A significant number of Saskatchewan veterinarians have been silent in the face of suspected animal abuse, according to a survey from the province’s regulator for vets.
About 77 per cent of vets and veterinary technicians have suspected animal cruelty, according to the Saskatchewan Veterinary Medical Association (SVMA) survey released in January. About 15 per cent said it’s possible they’ve encountered an abused animal.
Despite the vast majority of animal health-care workers having suspected abuse, survey results show only 58 per cent have reported a suspicion to an animal protection agency.
Saskatchewan’s Animal Protection Act was updated in 2018 to make it mandatory for veterinarians to report suspected cruelty. About 12 per cent of survey respondents were not aware of the change in legislation.
The SVMA survey highlighted several reasons why vets and techs haven’t reported suspected cruelty, including fear of repercussions on their clinics, uncertainty about whether an animal was abused and discouragement from employers.
Woodsworth said she regrets failing to report animal cruelty early in her 12-year career.
“It was our ethical obligation,” she said.
“I wish that I’d been in a situation where I felt more confident to stand behind what I felt my professional ethics were telling me to do, as opposed to … what might have been most comfortable for the folks who were managing and running the practices I worked for.”
Vets worry reporting a suspicion could garner negative attention from the community or take a toll on their practices’ bottom line, according to the survey.
Woodsworth said veterinarians can fall back on their professional ethics and the Animal Protection Act.
“If you’re reporting something in good faith, particularly when your professional bylaws and when the legislation in the province tells you you must as a professional… no judge is going to say you did something wrong,” she said.
For many animal health-care professionals, the investigation process is shrouded with uncertainty. Fifty-seven per cent of survey respondents said they don’t feel confident in their understanding of the process.
Many worry it will take a toll on their clients, Woodsworth said.
“Veterinarians are afraid of reporting. They’re afraid of what might happen to the people at the end of the day,” she said, highlighting the potential trauma associated with having a pet seized by animal protection services.
Dennis Will, the chair of the SVMA’s animal welfare committee, noted prosecution is rare. The SVMA says 98 per cent of investigations are dealt with through education and compliance checks.
The SVMA is working hard to clear up any questions animal health-care workers have about the reporting and investigation processes.
The association started hosting continuing education sessions across Saskatchewan prior to the 2018 amendment to the Animal Protection Act.
“If we can raise awareness, then there will be less animals that will be treated inhumanely and … there will be more cases coming forward,” Wills said.
“I’m very hopeful for the future.”
Woodsworth said during vet school, she didn’t receive any formal training on identifying or reporting animal cruelty. Now, the Western College of Veterinary Medicine is updating its curriculum to improve animal welfare education.

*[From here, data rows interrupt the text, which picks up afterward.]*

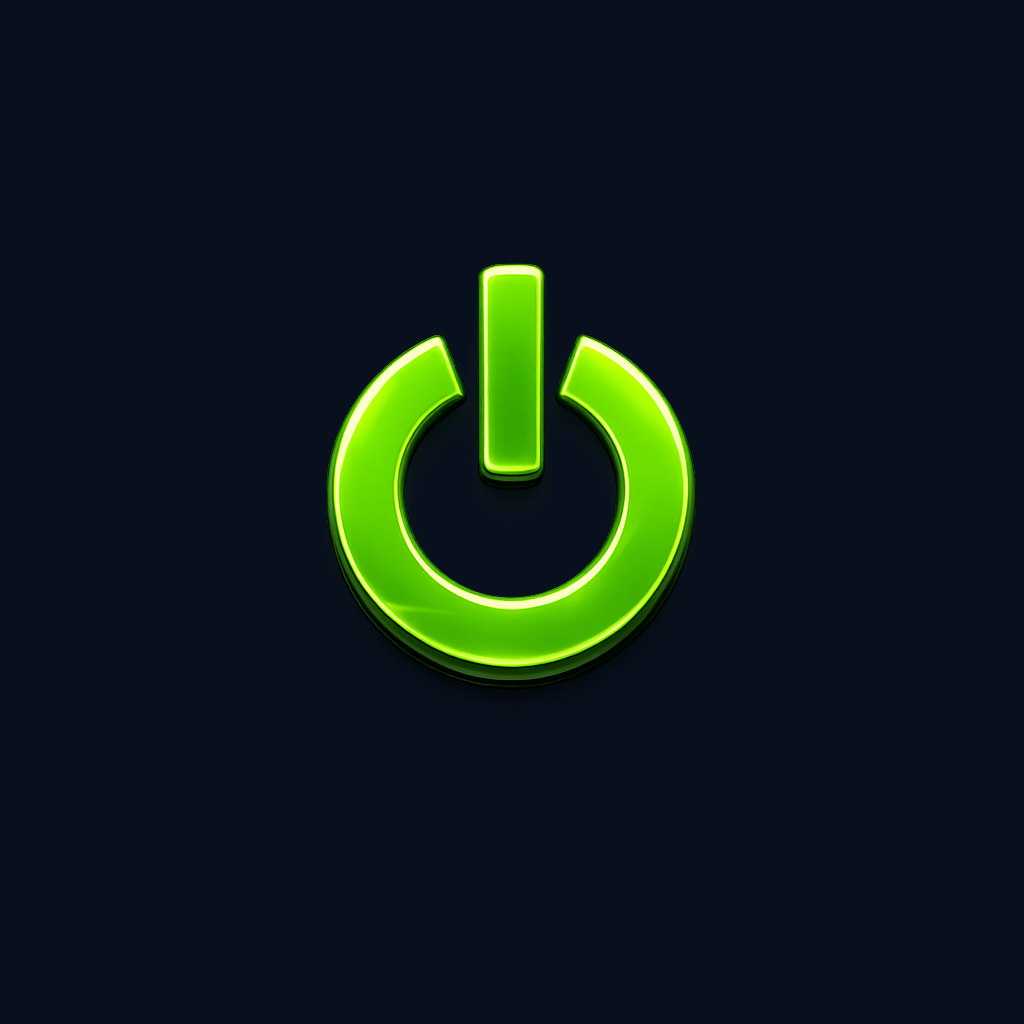
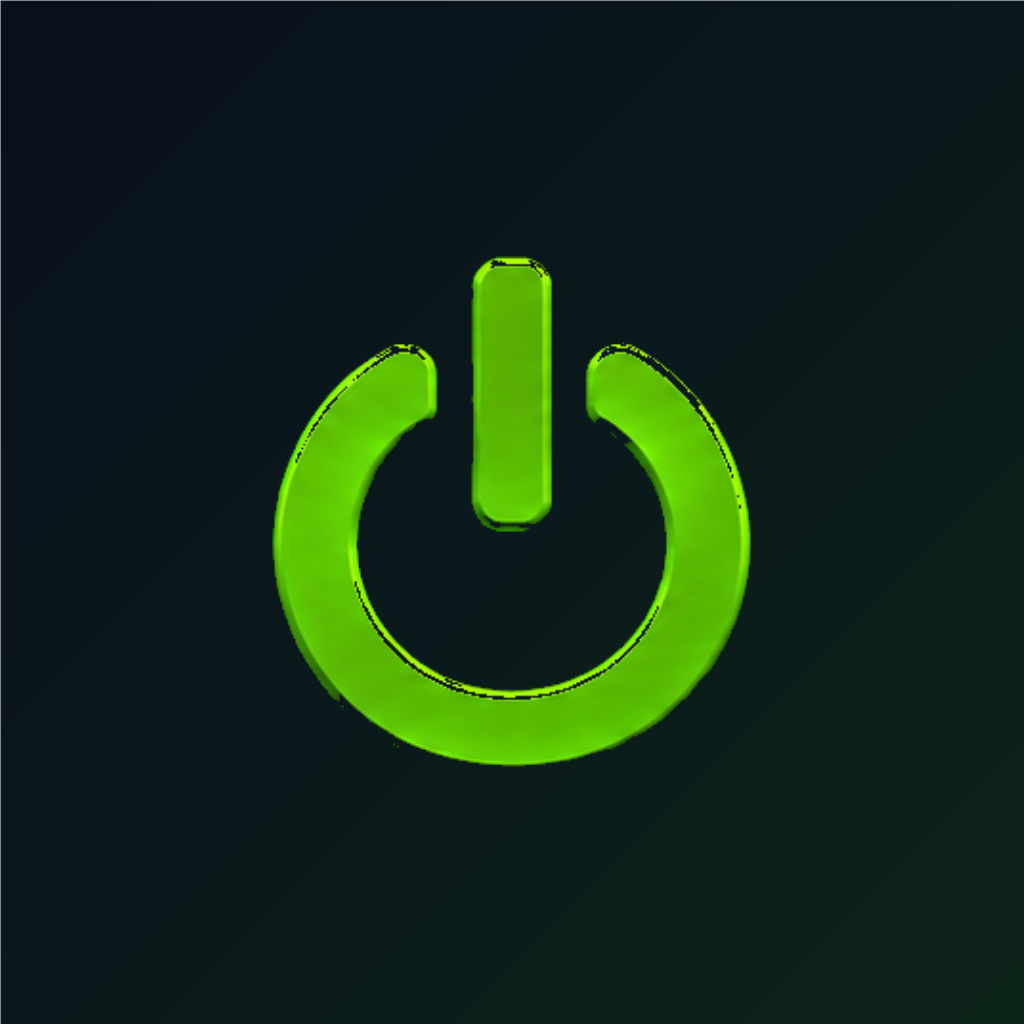
Unify ITspot brand assets

Changed region(s): [[0.25, 0.25, 0.75, 0.75]]

diff --git a/components/dashboard/DashboardPage.tsx b/components/dashboard/DashboardPage.tsx
@@ -1641,7 +1641,7 @@ export default function DashboardPage({ initialTab = 'zakazky' }: DashboardPageP
     }
 
     try {
-      const protocolLogoDataUrl = await loadFirstAvailableImage(['/quote-logo.jpg'])
+      const protocolLogoDataUrl = await loadFirstAvailableImage(['/brand-logo-light.png'])
       const doc = new jsPDF({
         orientation: 'portrait',
         unit: 'mm',
@@ -1659,7 +1659,7 @@ export default function DashboardPage({ initialTab = 'zakazky' }: DashboardPageP
 
       function drawItspotLogo(x: number, y: number) {
         if (protocolLogoDataUrl) {
-          doc.addImage(protocolLogoDataUrl, 'JPEG', x, y, 62, 16)
+          doc.addImage(protocolLogoDataUrl, 'PNG', x, y, 62, 16)
         } else {
           doc.setFont('helvetica', 'bold')
           doc.setFontSize(35)
@@ -1864,10 +1864,7 @@ export default function DashboardPage({ initialTab = 'zakazky' }: DashboardPageP
   try {
     const [logoDataUrl, stampDataUrl] = await Promise.all([
       loadFirstAvailableImage([
-        '/logo.png',
-        '/logo.jpg',
-        '/logo.jpeg',
-        '/logo.webp',
+        '/brand-logo-light.png',
       ]),
       loadFirstAvailableImage([
         '/stamp.png',
@@ -1880,7 +1877,7 @@ export default function DashboardPage({ initialTab = 'zakazky' }: DashboardPageP
     if (!logoDataUrl) {
       setNotice({
         type: 'error',
-        text: 'Chýba logo v public/logo.png (alebo .jpg/.jpeg/.webp).',
+        text: 'Chýba logo v public/brand-logo-light.png.',
       })
       return
     }
@@ -1977,7 +1974,7 @@ export default function DashboardPage({ initialTab = 'zakazky' }: DashboardPageP
 
         if (pageNum === 1) {
           try {
-            doc.addImage(logoDataUrl, 'PNG', margin, 12, 18, 18)
+            doc.addImage(logoDataUrl, 'PNG', margin, 12, 46, 13)
           } catch {}
 
           doc.setFont('helvetica', 'bold')
@@ -2172,7 +2169,7 @@ export default function DashboardPage({ initialTab = 'zakazky' }: DashboardPageP
     setNotice({
       type: 'error',
       text:
-        'Nepodarilo sa vygenerovať PDF. Skontroluj súbory v public/logo.png a public/stamp.png.',
+        'Nepodarilo sa vygenerovať PDF. Skontroluj súbory v public/brand-logo-light.png a public/stamp.png.',
     })
   }
 }

diff --git a/app/cenove-ponuky/page.tsx b/app/cenove-ponuky/page.tsx
@@ -939,7 +939,7 @@ export default function QuotesPage() {
   <div class="topline"></div>
   <section class="header">
     <div>
-      <img class="brand-logo" src="/quote-logo.jpg" alt="ITspot" />
+      <img class="brand-logo" src="/brand-logo-light.png" alt="ITspot" />
       <div class="company"><strong>ITspot s. r. o.</strong><br />Hájles 1703/6, 968 01 Nová Baňa<br />IČO: 56430388 · DIČ: 2122307462<br />IČ DPH: SK2122307462<br />info@itspot.sk · +421 908 806 691</div>
     </div>
     <div class="quote-box">

diff --git a/components/BrandLogo.tsx b/components/BrandLogo.tsx
@@ -34,7 +34,7 @@ export function BrandLogo({ size = 'md', tone = 'light', label = false, style }:
         }}
       >
         <img
-          src="/logo.png"
+          src="/brand-logo-light.png"
           alt="ITspot"
           style={{ width: '100%', height: '100%', objectFit: 'contain', display: 'block' }}
         />

diff --git a/app/ziadost/page.tsx b/app/ziadost/page.tsx
@@ -201,7 +201,7 @@ export default function PublicRequestPage() {
           <div>
             <img
               className="requestLogo"
-              src="/logo-new.png"
+              src="/brand-logo-dark.png"
               alt="ITspot"
               style={{
                 width: 500,

diff --git a/app/moje-poziadavky/page.tsx b/app/moje-poziadavky/page.tsx
@@ -712,7 +712,7 @@ export default function MyRequestsPage() {
         >
           <div className="customerHeroInner">
             <img
-              src="/logo-new.png"
+              src="/brand-logo-dark.png"
               alt="ITspot"
               style={{
                 width: 560,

“That’s going to be a good way to kind of get people … more comfortable with the idea of reporting and more comfortable with what happens when a report is made,” she said, “and that … you’re not really kicking your clients in the butt and that it’s not going to ruin your bottom line.”
The survey results, as published by the SVMA, did not contain information about the methodology or margin of error or equivalent. The SVMA said roughly 150 veterinarians and technicians took part in the survey.